PROVIDED MATERIAL
------------------------------

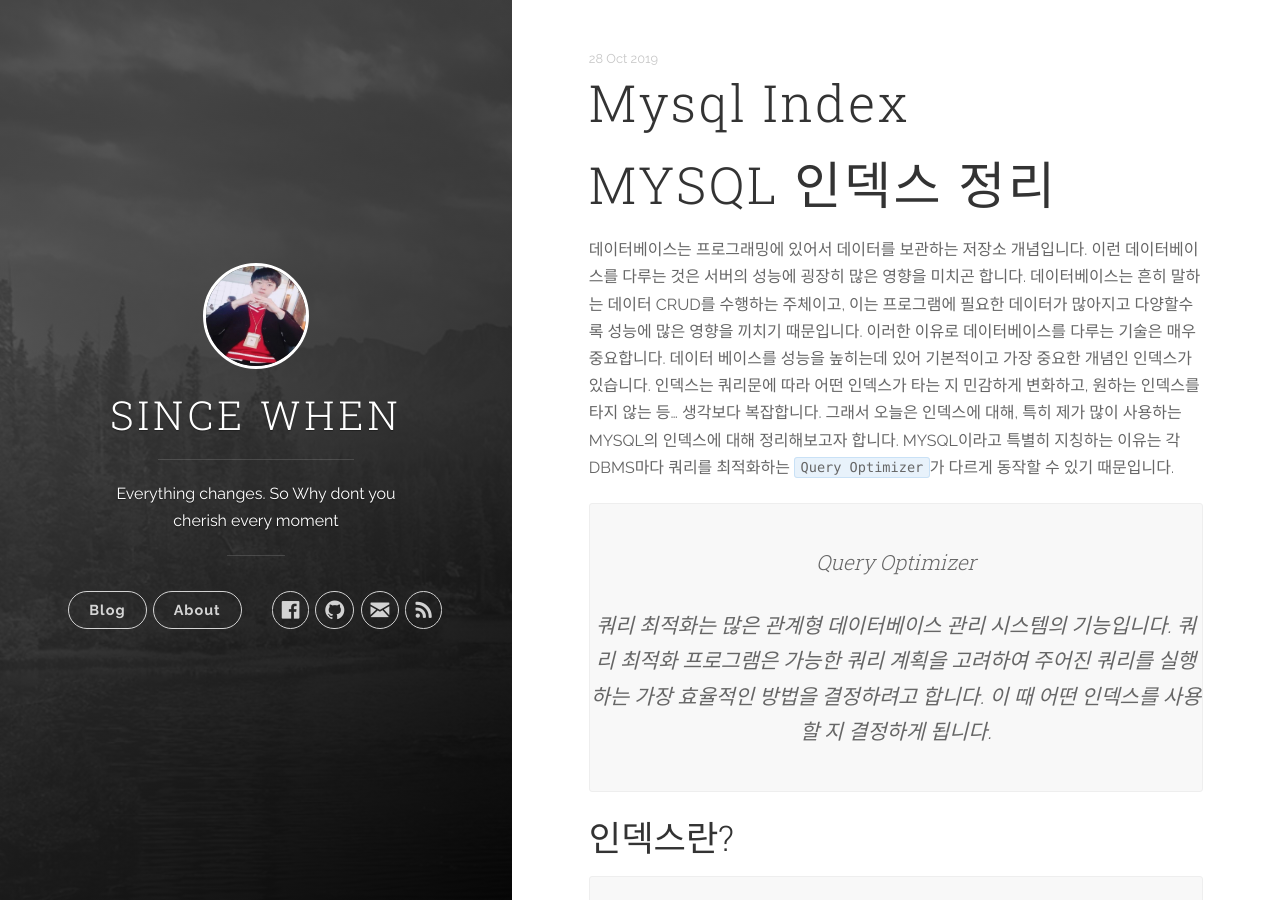
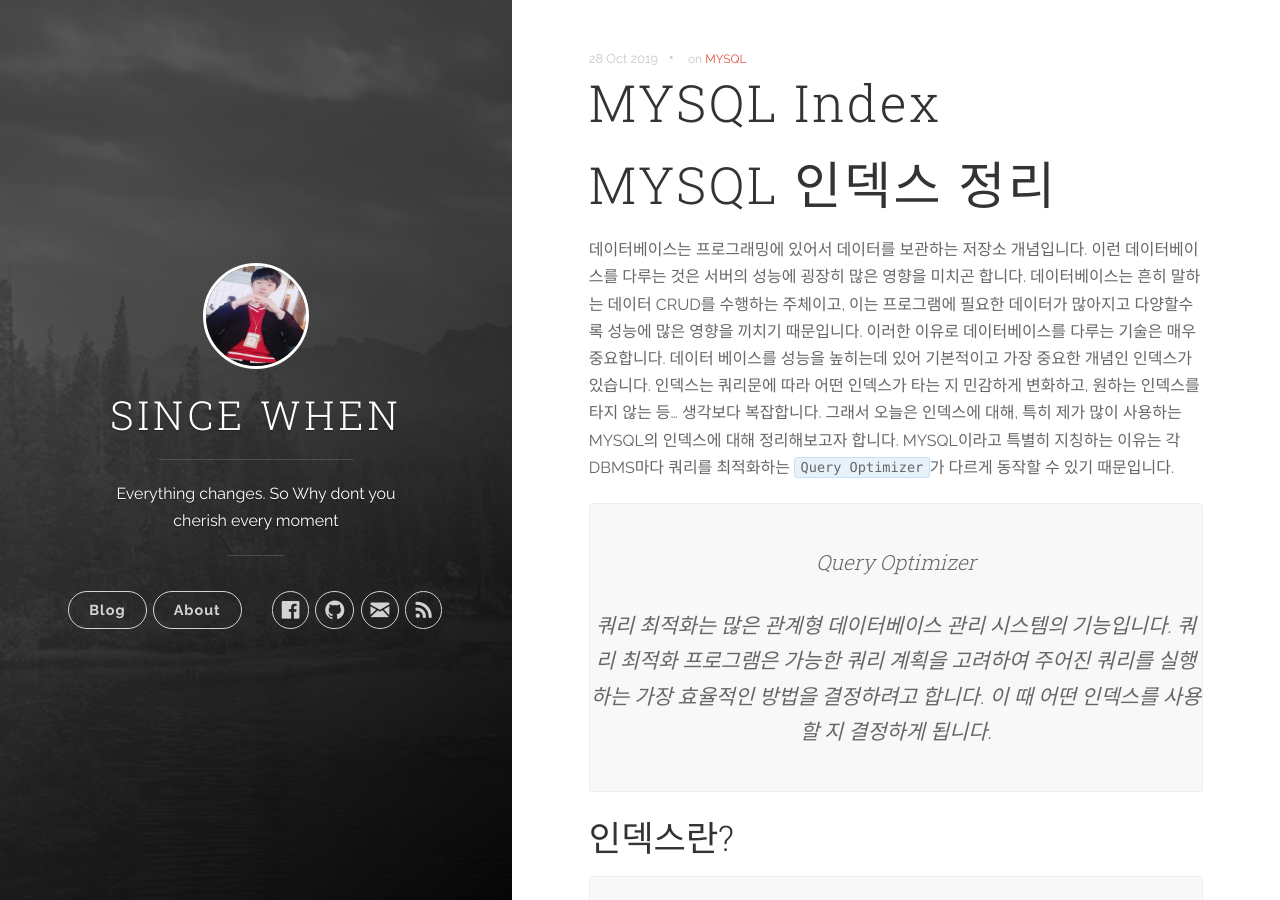
Before and after one commit to hiasince/hiasince.github.io, a Jekyll site: the page built from _posts/2019-10-28-MYSQL-Index.markdown, in a window 1280 px wide and 900 px high. Built offline with Jekyll 4.4.1, drawn with Linux system fonts in a browser that asks for light colours; comment, search, counter and statistics services are not loaded; part of the change alters nothing that is shown.

Commit message:
Update 2019-10-28-MYSQL-Index.markdown

```diff
--- a/_posts/2019-10-28-MYSQL-Index.markdown
+++ b/_posts/2019-10-28-MYSQL-Index.markdown
@@ -1,4 +1,9 @@
-
+---
+title:  "MYSQL Index"
+date:   2019-10-28 22:13:24
+categories: [POST]
+tags: [MYSQL]
+---
 
 # MYSQL 인덱스 정리
 
```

------------------------------

AIM OF THE TASK
Every entry above should be restated word for word, with the images left out.

FINISHED TASK
Before and after one commit to hiasince/hiasince.github.io, a Jekyll site: the page built from _posts/2019-10-28-MYSQL-Index.markdown, in a window 1280 px wide and 900 px high. Built offline with Jekyll 4.4.1, drawn with Linux system fonts in a browser that asks for light colours; comment, search, counter and statistics services are not loaded; part of the change alters nothing that is shown.

Commit message:
Update 2019-10-28-MYSQL-Index.markdown

```diff
--- a/_posts/2019-10-28-MYSQL-Index.markdown
+++ b/_posts/2019-10-28-MYSQL-Index.markdown
@@ -1,4 +1,9 @@
-
+---
+title:  "MYSQL Index"
+date:   2019-10-28 22:13:24
+categories: [POST]
+tags: [MYSQL]
+---
 
 # MYSQL 인덱스 정리
 
```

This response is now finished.